First, though: I am not a pirate. I value intellectual property and believe its prudent defense can return value to its creators. But I've also come to believe, in this increasingly digital landscape, that the greater threat to many authors is obscurity, not piracy.There's much more in the full letter, and it's well worth the read. O'Leary suggests not that Turow ignores the issue, but that he takes a more open-minded, data- and evidence-driven approach to responding to this market issue. That is, don't immediately assume the best response is "stopping" unauthorized copies, but collect some data to figure out how to best respond to the market situation. Hopefully Turow will actually pay attention and maybe rethink his position.
That's why we started studying the impact of piracy on paid sales almost two years ago. On an admittedly limited sample... we've found an apparent correlation between piracy and subsequent growth in paid sales.
Now, you recently told GalleyCat's Jason Boog that "...the larger problem for us is the pirating of books". I ask, simply, "How do you know?"

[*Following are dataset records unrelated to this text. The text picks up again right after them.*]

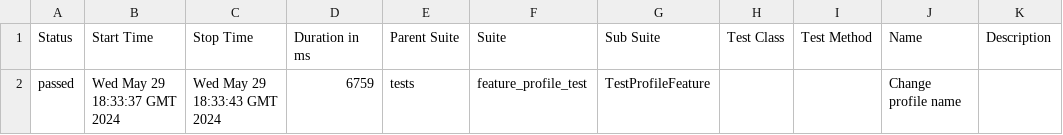
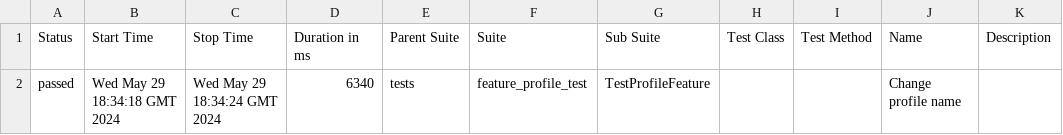
Before and after one commit to strokanyov/test, a CSV file: data/suites.csv, drawn as a sheet.

Commit message:
Deploying to gh-pages from @ strokanyov/test@3af0d98db74aeb9a65830a4c6aecf50960f1aafb 🚀

```diff
--- a/data/suites.csv
+++ b/data/suites.csv
@@ -1,2 +1,2 @@
 "Status","Start Time","Stop Time","Duration in ms","Parent Suite","Suite","Sub Suite","Test Class","Test Method","Name","Description"
-"passed","Wed May 29 18:33:37 GMT 2024","Wed May 29 18:33:43 GMT 2024","6759","tests","feature_profile_test","TestProfileFeature","","","Change profile name",""
+"passed","Wed May 29 18:34:18 GMT 2024","Wed May 29 18:34:24 GMT 2024","6340","tests","feature_profile_test","TestProfileFeature","","","Change profile name",""
```
Also changed, not shown: 22 other files.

There are no reliable studies of the impact of piracy in the book business. Because our sample set is limited, I include our own work to date in that bucket. The studies that are cited most often are based on sampling techniques that try to track the instance of piracy, then apply an assumed number for "substitution rates" (lost sales).
The Government Accounting Office recently "assessed the assessments" of digital piracy and found them all lacking. That's not the final word, but it's an indication that conclusions drawn on the limited data available are premature, at least.
In talking with GalleyCat, you went on to say that "(piracy) has killed large parts of the music industry." But, the music industry is not dead, and there are studies that suggest that the more likely shift in buying patterns occurred when vinyl owners finished replacing treasured albums with CDs.
As replacement sales declined, purchase patterns also shifted from whole albums to individual songs. This was a trend that the music industry actively resisted, in the end fostering the piracy it wanted to prevent. The lesson here could be more readily distilled as: "Don't take actions (like delaying the release of e-books) that frustrate consumer demand."